*Work item*.
Would you copy every line of the listing below that includes the word "caspratiques"?

*Provided data*.
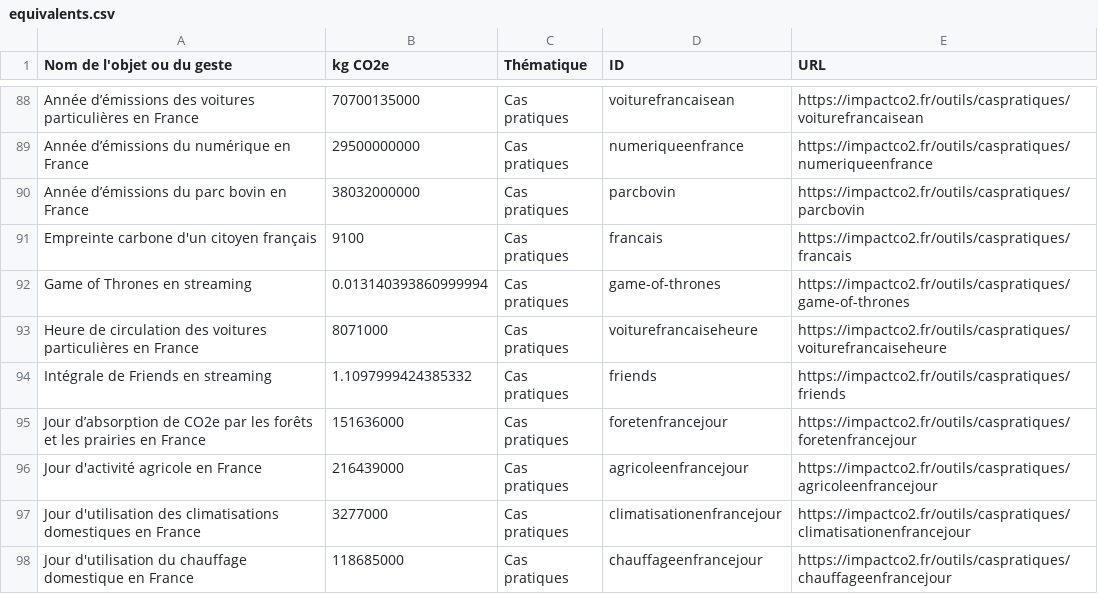
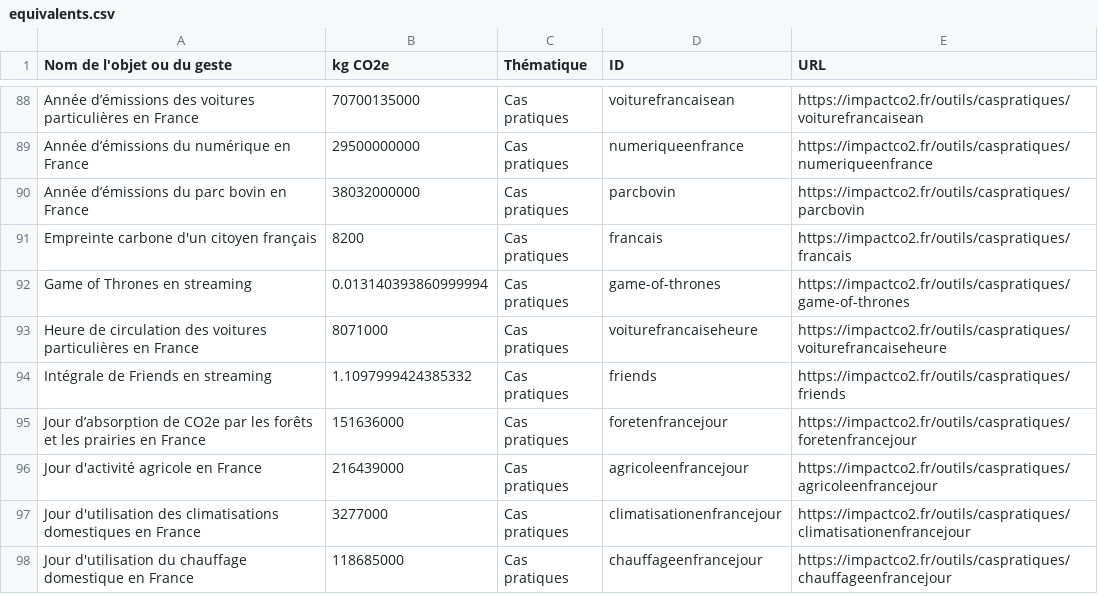
Before and after one commit to incubateur-ademe/impactco2, a CSV file: public/equivalents.csv, drawn as a sheet; only a part is shown, gaps mark what is left out.

```diff
--- a/public/equivalents.csv
+++ b/public/equivalents.csv
@@ -90,3 +90,3 @@ Année d’émissions du numérique en France,29500000000,Cas pratiques,numeriqu
 Année d’émissions du parc bovin en France,38032000000,Cas pratiques,parcbovin,https://impactco2.fr/outils/caspratiques/parcbovin
-Empreinte carbone d'un citoyen français,9100,Cas pratiques,francais,https://impactco2.fr/outils/caspratiques/francais
+Empreinte carbone d'un citoyen français,8200,Cas pratiques,francais,https://impactco2.fr/outils/caspratiques/francais
 Game of Thrones en streaming,0.013140393860999994,Cas pratiques,game-of-thrones,https://impactco2.fr/outils/caspratiques/game-of-thrones
```
Also changed, not shown: 10 other files.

*Exercise output*.
 Année d’émissions du parc bovin en France,38032000000,Cas pratiques,parcbovin,https://impactco2.fr/outils/caspratiques/parcbovin
-Empreinte carbone d'un citoyen français,9100,Cas pratiques,francais,https://impactco2.fr/outils/caspratiques/francais
+Empreinte carbone d'un citoyen français,8200,Cas pratiques,francais,https://impactco2.fr/outils/caspratiques/francais
 Game of Thrones en streaming,0.013140393860999994,Cas pratiques,game-of-thrones,https://impactco2.fr/outils/caspratiques/game-of-thrones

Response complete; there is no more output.